:: Supplied data ::

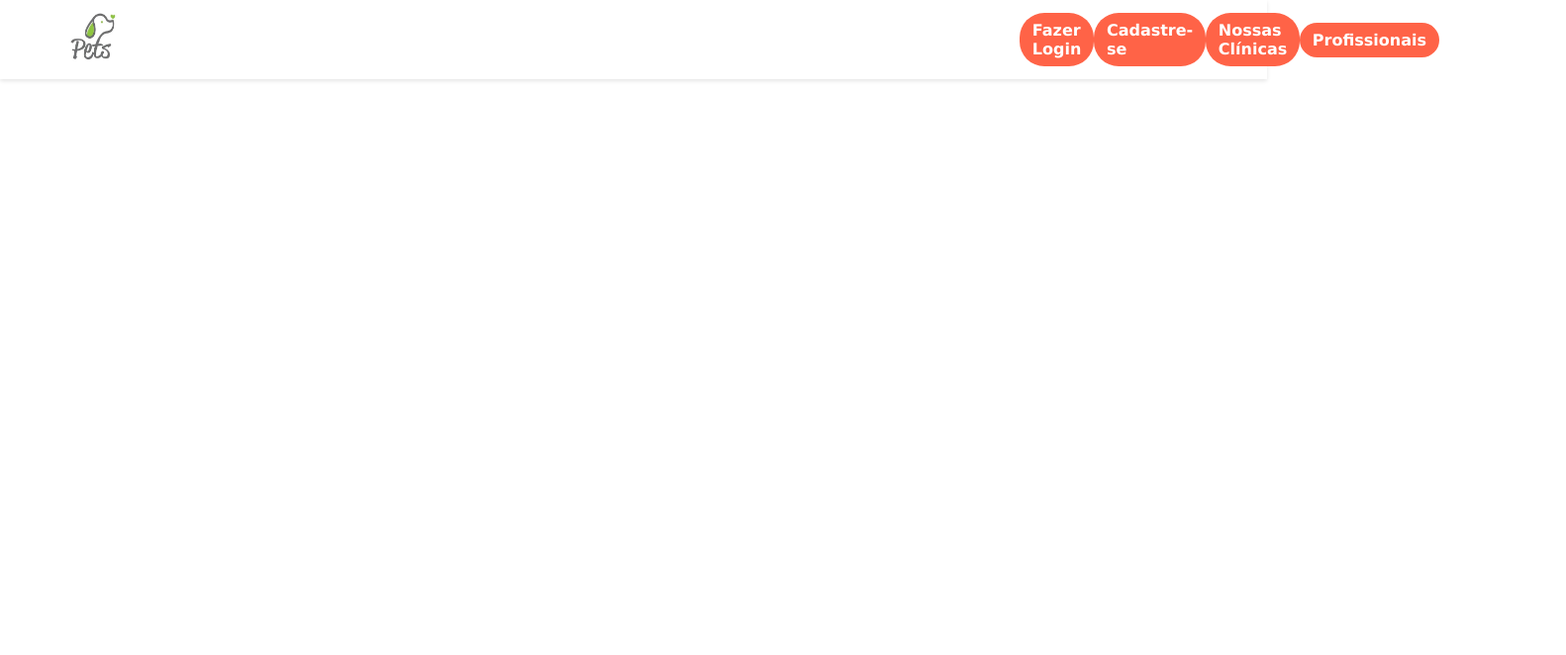
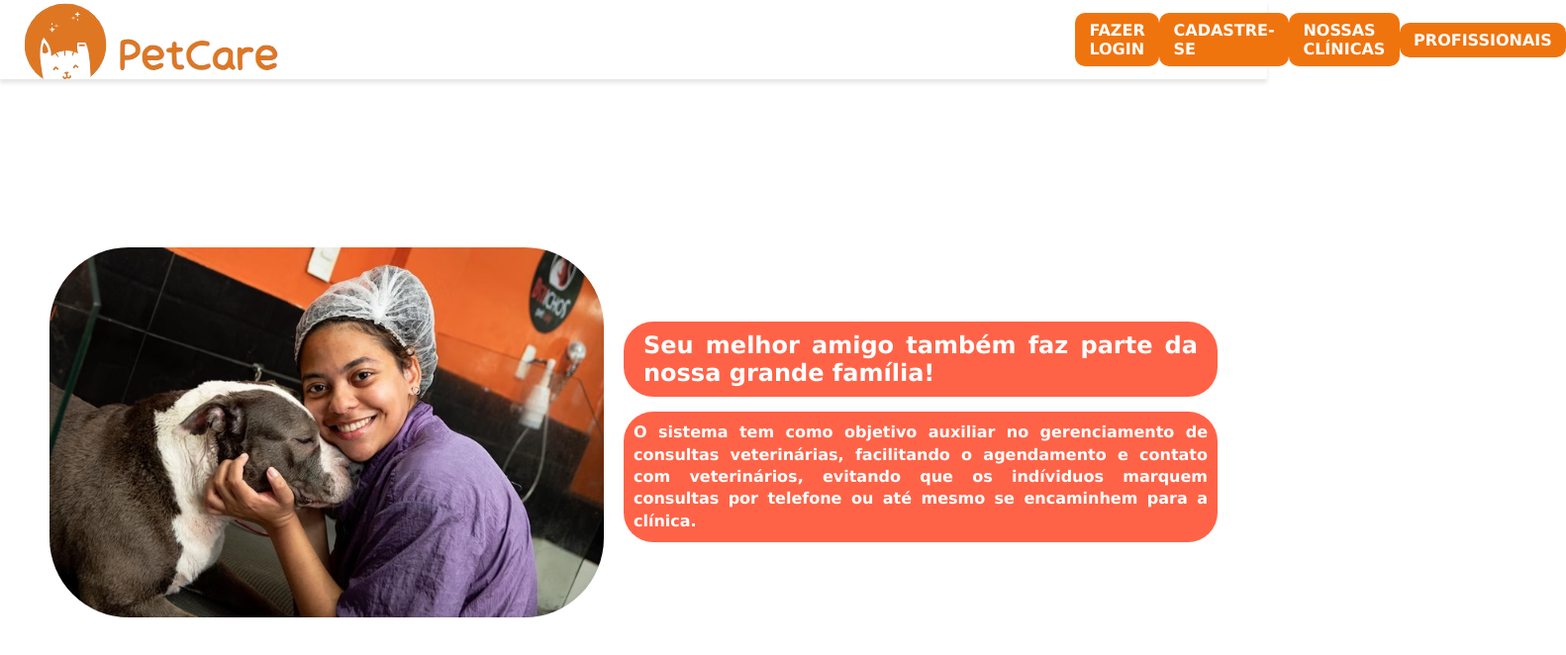
Before and after one commit to justRenzinza/petshop, a plain HTML site: page index.html in a window 1280 px wide. Shown: the whole page at 99% size, 1582 px wide, since content can reach past the window. Drawn offline with Linux system fonts and the light colour scheme.

Commit message:
Add files via upload

```diff
--- /dev/null
+++ b/css/harry.css
@@ -0,0 +1,102 @@
+* {
+    padding: 0;
+    margin: 0;
+    font-family: Verdana;
+}
+
+#nav-bar {
+    box-shadow: 0 4px 4px rgba(0, 0, 0, 0.1);
+    height: 80px;
+    display: flex;
+    align-items: center;
+    padding: 0 1rem;
+    justify-content:space-around;
+    padding-right: 50px;
+    padding-left: 20px;
+}
+
+#itens {
+    background-color: #ff6347;
+    list-style: none;
+    cursor: pointer;
+    border-radius: 25px;
+    padding: 0.5rem 0.8rem;
+    font-weight: bold;
+    color: white;
+}
+
+#itens a {
+    text-decoration: none;
+    color: #fff;
+}
+
+ul{
+    list-style: none;
+}
+
+li img {
+    width: 80px;
+    height: 81px;
+    margin-right: 900px;
+}
+
+.titulo h2{
+    background-color: #fff;
+    padding: 40px;
+    color: #ff6347;
+    display: flex;
+    text-align: center;
+    justify-content: center;
+    margin-bottom: 20px;
+}
+
+.formulario {
+    background-color: #ff6347;
+    display: flex;
+    text-align: center;
+    padding: 40px;
+    border-radius: 25px;
+    justify-content: center;
+    width: 400px;
+    margin-left: 718px;
+}
+
+.formulario form {
+    display: flex;
+    flex-direction: column;
+    align-items: flex-start;
+    margin-right: 15px;
+}
+
+.formulario input {
+    width: 100%;
+    padding: 10px;
+    margin-bottom: 25px;
+    border: 1px solid #ddd;
+    border-radius: 10px;
+    font-size: 16px;
+}
+
+.formulario label {
+    margin-bottom: 5px;
+    font-weight: bold;
+    align-items: flex-start;
+    color: #fff;
+}
+
+.submit-btn  {
+    background-color: #ff6347;
+    color: #fff;
+    border: none;
+    border-radius: 25px;
+    padding: 10px 20px;
+    font-size: 16px;
+    font-weight: bold;
+    margin-top: 50px;
+}
+
+.container-btn {
+    display: flex;
+    text-align: center;
+    justify-content: center;
+}
--- a/css/styles.css
+++ b/css/styles.css
@@ -5,24 +5,25 @@
 }
 
 #nav-bar {
-    box-shadow: 0 2px 4px rgba(0, 0, 0, 0.1);
+    box-shadow: 0 4px 4px rgba(0, 0, 0, 0.1);
     height: 80px;
     display: flex;
     align-items: center;
     padding: 0 1rem;
-    justify-content: space-between;
+    justify-content:space-around;
     padding-right: 50px;
-    padding-left: 50px;
+    padding-left: 20px;
 }
 
 #itens {
-    background-color: #ff6347;
+    background-color: #f0740e;
     list-style: none;
     cursor: pointer;
-    border-radius: 25px;
-    padding: 0.5rem 0.8rem;
+    border-radius: 10px;
+    padding: 0.5rem 0.9rem;
     font-weight: bold;
     color: white;
+    text-transform: uppercase;
 }
 
 #itens a {
@@ -35,7 +36,54 @@ ul{
 }
 
 li img {
-    width: 80px;
-    height: 81px;
-    margin-right: 900px;
+    padding-top: 10px;
+    margin-right: 800px;
 }
+
+.container-geral{
+    display: flex;
+    align-items: center;
+    justify-content: center;
+    margin-top: 170px;
+    padding: 0 50px;
+}
+
+.foto-do-pet img{
+    display: flex;
+    max-width: 100%;
+    border-radius: 80px;
+}
+
+.text-container{
+    display: flex;
+    flex-direction: column;
+    margin-left: 20px;
+    max-width: 600px;
+}
+
+.text-container h2{
+    margin-bottom: 15px;
+    background-color: #ff6347;
+    color: #fff;
+    padding-left: 20px;
+    padding-top: 10px;
+    padding-bottom: 10px;
+    padding-right: 20px;
+    border-radius: 30px;
+    /* text-align: center; */
+    text-align: justify;
+}
+
+.text-container p{
+    line-height: 1.4;
+    padding-left: 10px;
+    padding-top: 10px;
+    padding-bottom: 10px;
+    padding-right: 10px;
+    background-color: #ff6347;
+    color: #fff;
+    font-weight: bold;
+    border-radius: 30px;
+    text-align: justify;
+
+}
--- a/index.html
+++ b/index.html
@@ -12,16 +12,32 @@
     <header>
         <nav>
             <ul id="nav-bar">
-                <li id="logo"><a href=""><img src="img/dog-cat-fur-happy-illustration-260nw-2313242609.jpg" alt="logo"></a><li>
+                <li id="logo"><a href=""><img src="img/logopetcare.png" alt="logo"></a><li>
                 <div id="menu-itens">
-                    <li id="itens"><a href="">Fazer Login</a></li>
-                    <li id="itens"><a href="">Cadastre-se</a></li>
-                    <li id="itens"><a href="">Nossas Clínicas</a></li>
-                    <li id="itens"><a href="">Profissionais</a></li>
+                    <li id="itens"><a href="">FAZER LOGIN</a></li>
+                    <li id="itens"><a href="">CADASTRE-SE</a></li>
+                    <li id="itens"><a href="">NOSSAS CLÍNICAS</a></li>
+                    <li id="itens"><a href="">PROFISSIONAIS</a></li>
                 </div>
             </ul>
         </nav>
     </header>
+    <div class="container-geral">
+        <div class="foto-do-pet">
+            <img src="img/47bd5135b09a256727217233c1d6788c.avif" alt="">
+        </div>
+        <div class="text-container">
+            <div class="titulo">
+                <h2>Seu melhor amigo também faz parte da nossa grande família!</h2>
+            </div>
+            <div class="textinho">
+                <p>O sistema tem como objetivo auxiliar no gerenciamento de consultas veterinárias, facilitando
+                    o agendamento e contato com veterinários, evitando que os indíviduos marquem consultas por telefone ou até mesmo se
+                    encaminhem para a clínica.
+                </p>
+            </div>
+        </div>
+    </div>
 
 </body>
 </html>
```
Also changed, not shown: agendamentopet.html (added, +52 -0 lines), img/47bd5135b09a256727217233c1d6788c.avif (added), img/logopetcare.png (added).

:::

Text only, pictures out: give every record again as written.

Before and after one commit to justRenzinza/petshop, a plain HTML site: page index.html in a window 1280 px wide. Shown: the whole page at 99% size, 1582 px wide, since content can reach past the window. Drawn offline with Linux system fonts and the light colour scheme.

Commit message:
Add files via upload

```diff
--- /dev/null
+++ b/css/harry.css
@@ -0,0 +1,102 @@
+* {
+    padding: 0;
+    margin: 0;
+    font-family: Verdana;
+}
+
+#nav-bar {
+    box-shadow: 0 4px 4px rgba(0, 0, 0, 0.1);
+    height: 80px;
+    display: flex;
+    align-items: center;
+    padding: 0 1rem;
+    justify-content:space-around;
+    padding-right: 50px;
+    padding-left: 20px;
+}
+
+#itens {
+    background-color: #ff6347;
+    list-style: none;
+    cursor: pointer;
+    border-radius: 25px;
+    padding: 0.5rem 0.8rem;
+    font-weight: bold;
+    color: white;
+}
+
+#itens a {
+    text-decoration: none;
+    color: #fff;
+}
+
+ul{
+    list-style: none;
+}
+
+li img {
+    width: 80px;
+    height: 81px;
+    margin-right: 900px;
+}
+
+.titulo h2{
+    background-color: #fff;
+    padding: 40px;
+    color: #ff6347;
+    display: flex;
+    text-align: center;
+    justify-content: center;
+    margin-bottom: 20px;
+}
+
+.formulario {
+    background-color: #ff6347;
+    display: flex;
+    text-align: center;
+    padding: 40px;
+    border-radius: 25px;
+    justify-content: center;
+    width: 400px;
+    margin-left: 718px;
+}
+
+.formulario form {
+    display: flex;
+    flex-direction: column;
+    align-items: flex-start;
+    margin-right: 15px;
+}
+
+.formulario input {
+    width: 100%;
+    padding: 10px;
+    margin-bottom: 25px;
+    border: 1px solid #ddd;
+    border-radius: 10px;
+    font-size: 16px;
+}
+
+.formulario label {
+    margin-bottom: 5px;
+    font-weight: bold;
+    align-items: flex-start;
+    color: #fff;
+}
+
+.submit-btn  {
+    background-color: #ff6347;
+    color: #fff;
+    border: none;
+    border-radius: 25px;
+    padding: 10px 20px;
+    font-size: 16px;
+    font-weight: bold;
+    margin-top: 50px;
+}
+
+.container-btn {
+    display: flex;
+    text-align: center;
+    justify-content: center;
+}
--- a/css/styles.css
+++ b/css/styles.css
@@ -5,24 +5,25 @@
 }
 
 #nav-bar {
-    box-shadow: 0 2px 4px rgba(0, 0, 0, 0.1);
+    box-shadow: 0 4px 4px rgba(0, 0, 0, 0.1);
     height: 80px;
     display: flex;
     align-items: center;
     padding: 0 1rem;
-    justify-content: space-between;
+    justify-content:space-around;
     padding-right: 50px;
-    padding-left: 50px;
+    padding-left: 20px;
 }
 
 #itens {
-    background-color: #ff6347;
+    background-color: #f0740e;
     list-style: none;
     cursor: pointer;
-    border-radius: 25px;
-    padding: 0.5rem 0.8rem;
+    border-radius: 10px;
+    padding: 0.5rem 0.9rem;
     font-weight: bold;
     color: white;
+    text-transform: uppercase;
 }
 
 #itens a {
@@ -35,7 +36,54 @@ ul{
 }
 
 li img {
-    width: 80px;
-    height: 81px;
-    margin-right: 900px;
+    padding-top: 10px;
+    margin-right: 800px;
 }
+
+.container-geral{
+    display: flex;
+    align-items: center;
+    justify-content: center;
+    margin-top: 170px;
+    padding: 0 50px;
+}
+
+.foto-do-pet img{
+    display: flex;
+    max-width: 100%;
+    border-radius: 80px;
+}
+
+.text-container{
+    display: flex;
+    flex-direction: column;
+    margin-left: 20px;
+    max-width: 600px;
+}
+
+.text-container h2{
+    margin-bottom: 15px;
+    background-color: #ff6347;
+    color: #fff;
+    padding-left: 20px;
+    padding-top: 10px;
+    padding-bottom: 10px;
+    padding-right: 20px;
+    border-radius: 30px;
+    /* text-align: center; */
+    text-align: justify;
+}
+
+.text-container p{
+    line-height: 1.4;
+    padding-left: 10px;
+    padding-top: 10px;
+    padding-bottom: 10px;
+    padding-right: 10px;
+    background-color: #ff6347;
+    color: #fff;
+    font-weight: bold;
+    border-radius: 30px;
+    text-align: justify;
+
+}
--- a/index.html
+++ b/index.html
@@ -12,16 +12,32 @@
     <header>
         <nav>
             <ul id="nav-bar">
-                <li id="logo"><a href=""><img src="img/dog-cat-fur-happy-illustration-260nw-2313242609.jpg" alt="logo"></a><li>
+                <li id="logo"><a href=""><img src="img/logopetcare.png" alt="logo"></a><li>
                 <div id="menu-itens">
-                    <li id="itens"><a href="">Fazer Login</a></li>
-                    <li id="itens"><a href="">Cadastre-se</a></li>
-                    <li id="itens"><a href="">Nossas Clínicas</a></li>
-                    <li id="itens"><a href="">Profissionais</a></li>
+                    <li id="itens"><a href="">FAZER LOGIN</a></li>
+                    <li id="itens"><a href="">CADASTRE-SE</a></li>
+                    <li id="itens"><a href="">NOSSAS CLÍNICAS</a></li>
+                    <li id="itens"><a href="">PROFISSIONAIS</a></li>
                 </div>
             </ul>
         </nav>
     </header>
+    <div class="container-geral">
+        <div class="foto-do-pet">
+            <img src="img/47bd5135b09a256727217233c1d6788c.avif" alt="">
+        </div>
+        <div class="text-container">
+            <div class="titulo">
+                <h2>Seu melhor amigo também faz parte da nossa grande família!</h2>
+            </div>
+            <div class="textinho">
+                <p>O sistema tem como objetivo auxiliar no gerenciamento de consultas veterinárias, facilitando
+                    o agendamento e contato com veterinários, evitando que os indíviduos marquem consultas por telefone ou até mesmo se
+                    encaminhem para a clínica.
+                </p>
+            </div>
+        </div>
+    </div>
 
 </body>
 </html>
```
Also changed, not shown: agendamentopet.html (added, +52 -0 lines), img/47bd5135b09a256727217233c1d6788c.avif (added), img/logopetcare.png (added).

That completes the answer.